The Most Clever 'Zip Bomb' Ever Made Explodes a 46MB File To 4.5 Petabytes

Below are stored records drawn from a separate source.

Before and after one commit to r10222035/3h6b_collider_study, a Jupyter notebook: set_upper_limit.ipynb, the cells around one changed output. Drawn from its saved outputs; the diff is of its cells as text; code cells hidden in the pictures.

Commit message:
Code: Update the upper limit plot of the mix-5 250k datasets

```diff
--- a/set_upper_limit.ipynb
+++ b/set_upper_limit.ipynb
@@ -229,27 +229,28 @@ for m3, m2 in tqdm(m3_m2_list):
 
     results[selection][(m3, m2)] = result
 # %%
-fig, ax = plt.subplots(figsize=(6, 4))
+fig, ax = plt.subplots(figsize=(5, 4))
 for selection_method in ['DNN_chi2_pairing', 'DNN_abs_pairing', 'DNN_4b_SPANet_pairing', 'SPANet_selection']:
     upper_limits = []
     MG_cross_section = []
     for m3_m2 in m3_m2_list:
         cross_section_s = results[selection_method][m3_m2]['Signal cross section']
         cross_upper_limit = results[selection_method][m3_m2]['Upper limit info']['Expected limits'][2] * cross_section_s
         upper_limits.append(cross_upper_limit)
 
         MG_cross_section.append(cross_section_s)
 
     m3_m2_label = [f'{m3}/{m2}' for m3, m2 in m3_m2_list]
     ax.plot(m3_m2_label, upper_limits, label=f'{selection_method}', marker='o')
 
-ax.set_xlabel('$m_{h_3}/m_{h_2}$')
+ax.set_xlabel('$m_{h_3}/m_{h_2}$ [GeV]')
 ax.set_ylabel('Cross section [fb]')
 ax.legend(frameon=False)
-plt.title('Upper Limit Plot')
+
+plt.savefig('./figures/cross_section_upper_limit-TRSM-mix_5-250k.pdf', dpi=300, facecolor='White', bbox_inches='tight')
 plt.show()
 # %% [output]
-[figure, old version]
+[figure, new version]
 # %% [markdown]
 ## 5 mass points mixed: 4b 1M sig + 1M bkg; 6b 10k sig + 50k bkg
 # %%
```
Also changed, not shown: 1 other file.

Programmer and engineer David Fifield has unveiled a brand-new Zip bomb that explodes a 46-megabyte file to 4.5 petabytes of data. Fifield's new type of "Zip bomb" or "compression bomb" is particularly novel because he "figured out how to 'overlap' files inside of a Zip archive, allowing for compression rates far beyond those of a traditional archive," reports Motherboard. From the report: In an email interview, Fifield noted that, while 42.zip (which has a 106 billion-to-one compression ratio and has been hosted on the same single-serving website for at least 15 years) gets much of the attention, he finds later attempts more technically interesting. "eI find 42.zip inspiring on an aesthetic level -- not so much the file itself but the circumstances around it," Fifield said. "It's like folklore. There must have been many examples of the same basic idea, but for whatever reason 42.zip is the one that had staying power." Fifield noted that part of what makes his process possible was by coming up with ways to handle cyclic redundancy checks, or CRCs, a basic error-correction functionality baked into Zip, PNG, Ethernet, and numerous other technical standards. Messing around with CRC -- 32 checksums, as they're called, was where Fifield said he learned the most. Fifield, who will present his findings at the USENIX Workshop on Offensive Technologies (WOOT) conference next month, noted that while the work itself adds to a history of research and likely will be superseded in the future, its benefit from an awareness standpoint is important.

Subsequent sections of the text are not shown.